- **Exercise prompt**
Return each line below holding the string "keep".

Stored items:
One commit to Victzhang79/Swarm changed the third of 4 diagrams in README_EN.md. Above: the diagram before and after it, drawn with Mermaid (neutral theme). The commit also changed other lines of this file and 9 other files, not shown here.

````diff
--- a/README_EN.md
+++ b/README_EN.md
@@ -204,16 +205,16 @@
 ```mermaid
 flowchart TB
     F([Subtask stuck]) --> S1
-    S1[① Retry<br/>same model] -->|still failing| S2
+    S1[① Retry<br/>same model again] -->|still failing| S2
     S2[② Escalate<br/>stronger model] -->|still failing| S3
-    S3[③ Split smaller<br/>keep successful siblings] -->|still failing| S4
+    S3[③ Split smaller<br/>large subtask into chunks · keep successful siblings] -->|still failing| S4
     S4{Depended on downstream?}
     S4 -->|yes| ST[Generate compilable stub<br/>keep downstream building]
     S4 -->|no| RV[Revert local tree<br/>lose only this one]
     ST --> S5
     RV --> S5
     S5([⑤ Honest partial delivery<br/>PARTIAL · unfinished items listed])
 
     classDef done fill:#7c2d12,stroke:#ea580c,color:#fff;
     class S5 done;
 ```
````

- **Expected output**
-    S3[③ Split smaller<br/>keep successful siblings] -->|still failing| S4
+    S3[③ Split smaller<br/>large subtask into chunks · keep successful siblings] -->|still failing| S4
     S4 -->|yes| ST[Generate compilable stub<br/>keep downstream building]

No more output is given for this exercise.